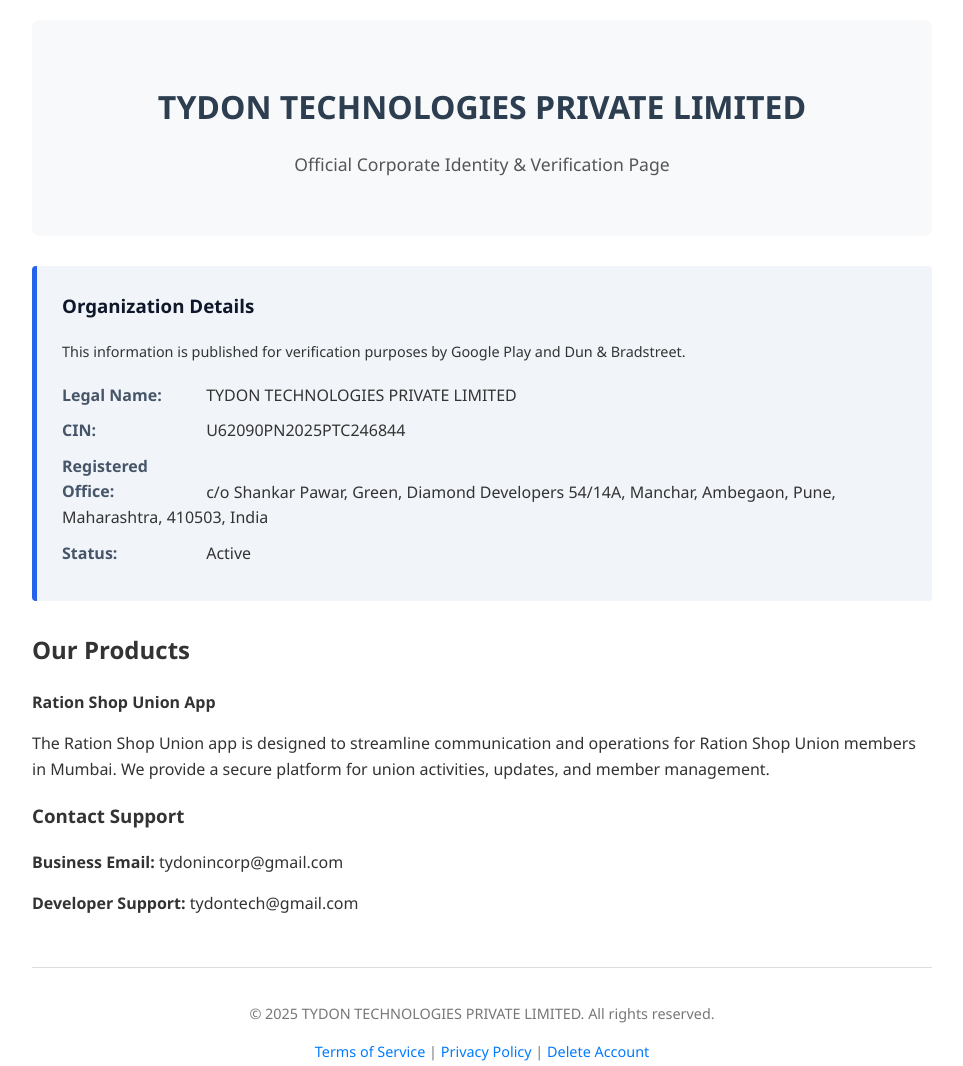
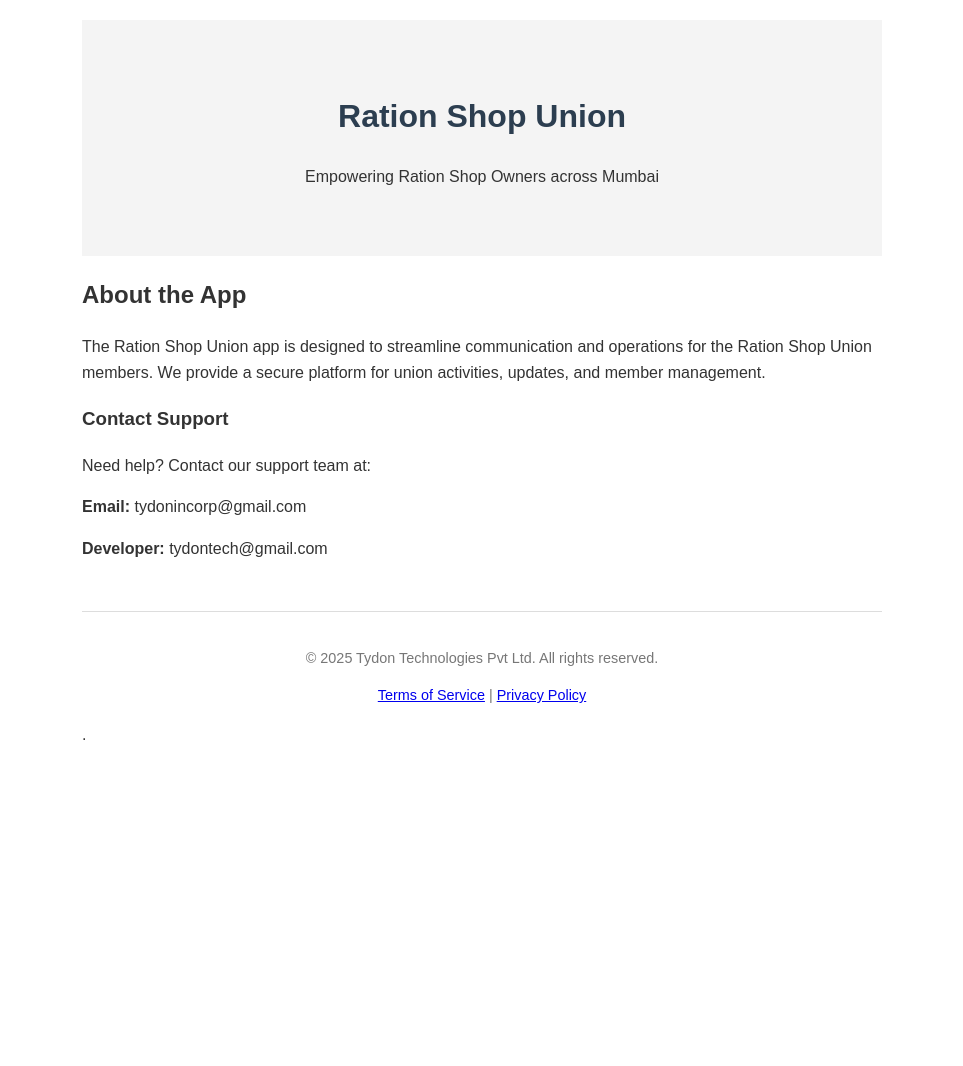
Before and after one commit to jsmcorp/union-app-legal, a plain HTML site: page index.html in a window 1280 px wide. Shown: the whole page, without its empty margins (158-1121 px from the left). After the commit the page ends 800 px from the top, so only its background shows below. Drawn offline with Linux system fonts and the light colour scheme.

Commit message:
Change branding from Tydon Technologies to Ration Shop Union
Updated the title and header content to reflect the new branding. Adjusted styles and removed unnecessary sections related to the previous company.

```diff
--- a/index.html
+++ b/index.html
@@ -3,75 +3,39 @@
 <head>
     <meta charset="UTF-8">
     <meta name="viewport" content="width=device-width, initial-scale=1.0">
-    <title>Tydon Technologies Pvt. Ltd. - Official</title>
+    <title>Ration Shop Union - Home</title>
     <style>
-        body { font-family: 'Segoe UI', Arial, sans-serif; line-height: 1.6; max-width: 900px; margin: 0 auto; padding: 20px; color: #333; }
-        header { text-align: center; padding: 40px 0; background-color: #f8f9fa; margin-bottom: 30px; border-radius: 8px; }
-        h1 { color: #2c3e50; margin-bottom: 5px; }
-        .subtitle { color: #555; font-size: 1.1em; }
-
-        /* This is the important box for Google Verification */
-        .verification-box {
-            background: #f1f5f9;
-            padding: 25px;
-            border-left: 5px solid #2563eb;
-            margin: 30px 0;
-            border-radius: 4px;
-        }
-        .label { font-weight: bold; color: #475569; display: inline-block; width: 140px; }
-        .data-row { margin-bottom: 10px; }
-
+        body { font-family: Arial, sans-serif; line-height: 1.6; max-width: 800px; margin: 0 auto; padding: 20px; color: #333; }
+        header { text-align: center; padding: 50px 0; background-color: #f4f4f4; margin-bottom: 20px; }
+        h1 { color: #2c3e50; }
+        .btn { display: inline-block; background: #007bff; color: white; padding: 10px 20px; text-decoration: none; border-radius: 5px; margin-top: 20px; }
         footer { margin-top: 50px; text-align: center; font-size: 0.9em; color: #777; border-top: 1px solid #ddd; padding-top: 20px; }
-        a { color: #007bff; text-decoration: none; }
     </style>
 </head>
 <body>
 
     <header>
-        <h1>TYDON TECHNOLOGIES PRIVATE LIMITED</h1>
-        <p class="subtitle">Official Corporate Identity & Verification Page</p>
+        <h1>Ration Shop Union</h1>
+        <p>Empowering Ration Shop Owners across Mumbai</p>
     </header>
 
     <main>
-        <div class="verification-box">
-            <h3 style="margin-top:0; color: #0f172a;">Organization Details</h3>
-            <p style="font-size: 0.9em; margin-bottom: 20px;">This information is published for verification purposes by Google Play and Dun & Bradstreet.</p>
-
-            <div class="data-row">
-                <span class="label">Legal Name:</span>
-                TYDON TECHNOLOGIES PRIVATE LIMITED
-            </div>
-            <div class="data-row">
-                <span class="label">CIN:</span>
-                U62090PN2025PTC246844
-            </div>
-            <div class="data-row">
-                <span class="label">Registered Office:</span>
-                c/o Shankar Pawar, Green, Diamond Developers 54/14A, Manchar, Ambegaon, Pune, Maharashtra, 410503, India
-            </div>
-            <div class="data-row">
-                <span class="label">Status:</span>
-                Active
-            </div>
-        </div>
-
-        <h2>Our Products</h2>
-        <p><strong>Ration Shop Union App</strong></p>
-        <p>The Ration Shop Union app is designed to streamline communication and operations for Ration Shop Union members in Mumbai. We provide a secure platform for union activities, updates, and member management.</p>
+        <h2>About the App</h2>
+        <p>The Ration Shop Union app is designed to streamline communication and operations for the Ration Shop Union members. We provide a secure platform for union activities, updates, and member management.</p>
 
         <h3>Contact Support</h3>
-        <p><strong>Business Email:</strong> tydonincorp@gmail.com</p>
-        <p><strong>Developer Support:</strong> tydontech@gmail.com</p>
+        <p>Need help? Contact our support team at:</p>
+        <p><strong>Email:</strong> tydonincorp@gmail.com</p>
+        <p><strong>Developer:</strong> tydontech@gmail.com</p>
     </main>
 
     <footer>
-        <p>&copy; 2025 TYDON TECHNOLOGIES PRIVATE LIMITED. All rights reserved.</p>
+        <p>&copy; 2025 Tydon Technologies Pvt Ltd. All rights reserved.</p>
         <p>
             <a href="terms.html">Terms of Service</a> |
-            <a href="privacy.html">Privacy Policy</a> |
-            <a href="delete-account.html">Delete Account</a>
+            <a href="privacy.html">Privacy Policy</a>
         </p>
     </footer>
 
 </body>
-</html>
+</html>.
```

========

◆ **WORK REQUEST**:
Without carrying over any picture, write out the entries above once more, exactly.

◆ **ANSWER TO THE PROBLEM**:
Before and after one commit to jsmcorp/union-app-legal, a plain HTML site: page index.html in a window 1280 px wide. Shown: the whole page, without its empty margins (158-1121 px from the left). After the commit the page ends 800 px from the top, so only its background shows below. Drawn offline with Linux system fonts and the light colour scheme.

Commit message:
Change branding from Tydon Technologies to Ration Shop Union
Updated the title and header content to reflect the new branding. Adjusted styles and removed unnecessary sections related to the previous company.

```diff
--- a/index.html
+++ b/index.html
@@ -3,75 +3,39 @@
 <head>
     <meta charset="UTF-8">
     <meta name="viewport" content="width=device-width, initial-scale=1.0">
-    <title>Tydon Technologies Pvt. Ltd. - Official</title>
+    <title>Ration Shop Union - Home</title>
     <style>
-        body { font-family: 'Segoe UI', Arial, sans-serif; line-height: 1.6; max-width: 900px; margin: 0 auto; padding: 20px; color: #333; }
-        header { text-align: center; padding: 40px 0; background-color: #f8f9fa; margin-bottom: 30px; border-radius: 8px; }
-        h1 { color: #2c3e50; margin-bottom: 5px; }
-        .subtitle { color: #555; font-size: 1.1em; }
-
-        /* This is the important box for Google Verification */
-        .verification-box {
-            background: #f1f5f9;
-            padding: 25px;
-            border-left: 5px solid #2563eb;
-            margin: 30px 0;
-            border-radius: 4px;
-        }
-        .label { font-weight: bold; color: #475569; display: inline-block; width: 140px; }
-        .data-row { margin-bottom: 10px; }
-
+        body { font-family: Arial, sans-serif; line-height: 1.6; max-width: 800px; margin: 0 auto; padding: 20px; color: #333; }
+        header { text-align: center; padding: 50px 0; background-color: #f4f4f4; margin-bottom: 20px; }
+        h1 { color: #2c3e50; }
+        .btn { display: inline-block; background: #007bff; color: white; padding: 10px 20px; text-decoration: none; border-radius: 5px; margin-top: 20px; }
         footer { margin-top: 50px; text-align: center; font-size: 0.9em; color: #777; border-top: 1px solid #ddd; padding-top: 20px; }
-        a { color: #007bff; text-decoration: none; }
     </style>
 </head>
 <body>
 
     <header>
-        <h1>TYDON TECHNOLOGIES PRIVATE LIMITED</h1>
-        <p class="subtitle">Official Corporate Identity & Verification Page</p>
+        <h1>Ration Shop Union</h1>
+        <p>Empowering Ration Shop Owners across Mumbai</p>
     </header>
 
     <main>
-        <div class="verification-box">
-            <h3 style="margin-top:0; color: #0f172a;">Organization Details</h3>
-            <p style="font-size: 0.9em; margin-bottom: 20px;">This information is published for verification purposes by Google Play and Dun & Bradstreet.</p>
-
-            <div class="data-row">
-                <span class="label">Legal Name:</span>
-                TYDON TECHNOLOGIES PRIVATE LIMITED
-            </div>
-            <div class="data-row">
-                <span class="label">CIN:</span>
-                U62090PN2025PTC246844
-            </div>
-            <div class="data-row">
-                <span class="label">Registered Office:</span>
-                c/o Shankar Pawar, Green, Diamond Developers 54/14A, Manchar, Ambegaon, Pune, Maharashtra, 410503, India
-            </div>
-            <div class="data-row">
-                <span class="label">Status:</span>
-                Active
-            </div>
-        </div>
-
-        <h2>Our Products</h2>
-        <p><strong>Ration Shop Union App</strong></p>
-        <p>The Ration Shop Union app is designed to streamline communication and operations for Ration Shop Union members in Mumbai. We provide a secure platform for union activities, updates, and member management.</p>
+        <h2>About the App</h2>
+        <p>The Ration Shop Union app is designed to streamline communication and operations for the Ration Shop Union members. We provide a secure platform for union activities, updates, and member management.</p>
 
         <h3>Contact Support</h3>
-        <p><strong>Business Email:</strong> tydonincorp@gmail.com</p>
-        <p><strong>Developer Support:</strong> tydontech@gmail.com</p>
+        <p>Need help? Contact our support team at:</p>
+        <p><strong>Email:</strong> tydonincorp@gmail.com</p>
+        <p><strong>Developer:</strong> tydontech@gmail.com</p>
     </main>
 
     <footer>
-        <p>&copy; 2025 TYDON TECHNOLOGIES PRIVATE LIMITED. All rights reserved.</p>
+        <p>&copy; 2025 Tydon Technologies Pvt Ltd. All rights reserved.</p>
         <p>
             <a href="terms.html">Terms of Service</a> |
-            <a href="privacy.html">Privacy Policy</a> |
-            <a href="delete-account.html">Delete Account</a>
+            <a href="privacy.html">Privacy Policy</a>
         </p>
     </footer>
 
 </body>
-</html>
+</html>.
```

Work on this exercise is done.